“127,000 people have died from this virus, tens of thousands of whom would still be here if it wasn’t for the catastrophic failures of your government,” she said on Twitter.
“So how dare you denigrate people for trying to keep themselves and their families safe.”


Briton held in Somalia alleges torture by CIA-linked officials

David Taylor’s son has begged foreign secretary Dominic Raab, above, to intervene in his father’s case. (Shutterstock/File Photo)
David Taylor’s son has begged foreign secretary Dominic Raab, above, to intervene in his father’s case. (Shutterstock/File Photo)
Updated 25 July 2021

Briton held in Somalia alleges torture by CIA-linked officials

David Taylor’s son has begged foreign secretary Dominic Raab, above, to intervene in his father’s case. (Shutterstock/File Photo)
  • War on Terror practices including sensory deprivation, waterboarding still used, document claims

LONDON: A British citizen has raised concerns that highly controversial forms of torture and interrogation practices used during the War on Terror are still being employed by US-linked officials.

David Taylor, whose identity was made anonymous following a family request, claimed he was tortured in Somalia and interrogated by US intelligence officers.

The torture practices, Taylor alleges, were used by Somalian authorities to force him into CIA cooperation, and involved hooding, sensory deprivation and waterboarding.

His London-based family have warned that UK intervention in his case is essential to ending his two-year detention in the African country.

A document relating to the legal case also shows that Taylor was questioned by two US FBI agents in Mogadishu on June 30.

It says: “They asked the claimant whether he wished to live in the US. They also showed him pictures of various individuals asking him whether he knew them.”

One of the people Taylor was shown an image of was a man imprisoned for supporting the terror group Al-Shabaab.
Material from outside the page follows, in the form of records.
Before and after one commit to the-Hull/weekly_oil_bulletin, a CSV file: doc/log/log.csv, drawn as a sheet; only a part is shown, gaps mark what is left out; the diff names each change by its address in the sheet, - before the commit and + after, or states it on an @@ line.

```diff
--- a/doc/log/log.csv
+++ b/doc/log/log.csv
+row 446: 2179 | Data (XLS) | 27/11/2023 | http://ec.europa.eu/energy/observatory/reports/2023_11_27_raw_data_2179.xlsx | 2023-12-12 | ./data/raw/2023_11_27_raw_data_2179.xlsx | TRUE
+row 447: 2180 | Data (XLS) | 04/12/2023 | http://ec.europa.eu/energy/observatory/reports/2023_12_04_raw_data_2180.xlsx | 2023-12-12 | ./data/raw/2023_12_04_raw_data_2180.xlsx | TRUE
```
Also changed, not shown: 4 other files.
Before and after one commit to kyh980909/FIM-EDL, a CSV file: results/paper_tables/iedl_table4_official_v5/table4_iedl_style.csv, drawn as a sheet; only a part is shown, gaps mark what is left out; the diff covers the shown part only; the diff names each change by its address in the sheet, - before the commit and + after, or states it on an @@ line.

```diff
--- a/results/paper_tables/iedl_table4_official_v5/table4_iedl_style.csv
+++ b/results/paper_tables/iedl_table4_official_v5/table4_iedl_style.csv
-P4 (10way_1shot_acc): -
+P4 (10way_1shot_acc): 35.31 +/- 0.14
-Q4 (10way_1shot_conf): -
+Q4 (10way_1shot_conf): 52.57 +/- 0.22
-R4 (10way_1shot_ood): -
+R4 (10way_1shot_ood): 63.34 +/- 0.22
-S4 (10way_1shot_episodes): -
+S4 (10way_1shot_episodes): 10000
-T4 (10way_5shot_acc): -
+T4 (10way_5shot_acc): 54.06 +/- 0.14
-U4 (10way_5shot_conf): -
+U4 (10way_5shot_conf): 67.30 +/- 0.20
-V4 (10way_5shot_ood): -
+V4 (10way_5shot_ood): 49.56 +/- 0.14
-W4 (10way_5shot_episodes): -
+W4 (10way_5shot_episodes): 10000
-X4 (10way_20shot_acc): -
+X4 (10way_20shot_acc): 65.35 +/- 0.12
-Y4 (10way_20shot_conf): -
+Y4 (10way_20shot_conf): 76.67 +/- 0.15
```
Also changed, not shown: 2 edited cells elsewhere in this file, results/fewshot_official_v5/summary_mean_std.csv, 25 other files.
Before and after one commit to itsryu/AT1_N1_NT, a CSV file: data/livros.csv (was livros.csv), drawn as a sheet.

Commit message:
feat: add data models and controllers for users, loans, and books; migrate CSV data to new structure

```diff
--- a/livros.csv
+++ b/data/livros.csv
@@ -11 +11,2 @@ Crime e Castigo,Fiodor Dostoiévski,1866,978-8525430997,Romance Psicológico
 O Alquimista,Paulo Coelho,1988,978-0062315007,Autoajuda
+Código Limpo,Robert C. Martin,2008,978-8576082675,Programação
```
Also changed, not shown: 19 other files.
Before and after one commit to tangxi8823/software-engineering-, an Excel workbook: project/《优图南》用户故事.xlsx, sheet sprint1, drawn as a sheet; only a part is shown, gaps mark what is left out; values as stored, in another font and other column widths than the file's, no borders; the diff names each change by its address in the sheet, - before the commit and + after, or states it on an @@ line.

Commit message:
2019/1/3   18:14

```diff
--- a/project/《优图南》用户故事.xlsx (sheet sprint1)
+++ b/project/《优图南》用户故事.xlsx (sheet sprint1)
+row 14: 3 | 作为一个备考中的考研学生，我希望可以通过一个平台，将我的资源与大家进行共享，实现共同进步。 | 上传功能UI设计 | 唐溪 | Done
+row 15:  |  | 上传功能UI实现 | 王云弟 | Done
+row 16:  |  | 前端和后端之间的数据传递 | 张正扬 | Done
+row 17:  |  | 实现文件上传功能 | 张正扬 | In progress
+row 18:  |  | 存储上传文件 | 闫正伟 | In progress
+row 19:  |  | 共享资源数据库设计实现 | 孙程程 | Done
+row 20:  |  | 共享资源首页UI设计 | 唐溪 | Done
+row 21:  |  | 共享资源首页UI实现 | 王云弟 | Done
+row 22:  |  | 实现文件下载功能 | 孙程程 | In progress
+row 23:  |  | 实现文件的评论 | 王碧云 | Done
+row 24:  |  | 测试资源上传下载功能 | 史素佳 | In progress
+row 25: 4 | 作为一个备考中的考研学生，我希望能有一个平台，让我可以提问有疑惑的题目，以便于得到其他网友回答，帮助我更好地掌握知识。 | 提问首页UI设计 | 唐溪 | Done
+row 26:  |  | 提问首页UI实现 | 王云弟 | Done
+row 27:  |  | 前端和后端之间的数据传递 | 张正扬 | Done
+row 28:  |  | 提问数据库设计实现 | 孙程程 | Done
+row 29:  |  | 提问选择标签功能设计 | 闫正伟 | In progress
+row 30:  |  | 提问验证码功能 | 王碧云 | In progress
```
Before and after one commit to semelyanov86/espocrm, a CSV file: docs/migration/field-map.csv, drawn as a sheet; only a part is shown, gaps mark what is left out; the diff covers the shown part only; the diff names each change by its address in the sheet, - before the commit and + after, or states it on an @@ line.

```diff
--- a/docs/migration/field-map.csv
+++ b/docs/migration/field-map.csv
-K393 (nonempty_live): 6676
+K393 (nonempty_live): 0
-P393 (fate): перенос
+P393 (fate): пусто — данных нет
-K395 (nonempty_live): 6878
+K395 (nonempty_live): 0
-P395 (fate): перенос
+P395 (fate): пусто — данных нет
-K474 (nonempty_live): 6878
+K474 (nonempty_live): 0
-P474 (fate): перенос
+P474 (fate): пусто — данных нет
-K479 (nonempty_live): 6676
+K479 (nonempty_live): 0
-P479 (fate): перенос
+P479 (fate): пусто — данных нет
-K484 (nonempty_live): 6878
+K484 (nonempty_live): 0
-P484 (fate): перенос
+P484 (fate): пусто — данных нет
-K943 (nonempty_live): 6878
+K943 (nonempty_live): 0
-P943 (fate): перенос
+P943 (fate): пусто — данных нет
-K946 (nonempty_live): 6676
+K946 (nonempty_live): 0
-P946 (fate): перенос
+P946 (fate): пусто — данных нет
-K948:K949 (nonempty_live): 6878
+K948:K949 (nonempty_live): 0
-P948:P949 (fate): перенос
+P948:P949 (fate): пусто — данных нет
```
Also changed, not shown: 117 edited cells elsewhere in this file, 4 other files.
It suggests that the alleged CIA involvement is aimed at targeting the Somalian-based militant group, which has launched dozens of deadly attacks around east Africa.

Taylor moved to Somalia in 2009 and was arrested a decade later in 2019 after visiting Yemen to organize his return to London.

He was transferred to Mogadishu, arrested and driven to a location near Mogadishu by anonymous individuals, who Taylor alleges were CIA agents.

The legal document stated: “He found himself in a room with a white lady and a white man. The lady spoke in an American accent and identified herself as ‘Roxanne.’ Taylor asked her to confirm the agency or organization she represented but she refused to do so.”

It added that Taylor subsequently faced daily interrogation, including having a gun pointed at his head after refusing to cooperate.

Later that year, he was transferred to a Mogadishu prison, where he currently lives in a cell with about 60 other prisoners. Taylor said that he has received death threats from other prisoners and has been accused of operating as a British spy.

His son said: “My dad has been left to languish in a foreign prison, in dangerous conditions, without charge or any proper reason. He is a UK citizen and he has had no support from his country. To know that my dad has faced torture, interrogation and violent threats to his life is terrifying and extremely distressing.

“I am heartbroken and afraid of what might happen to him if he stays there any longer. How can this still be allowed to happen?”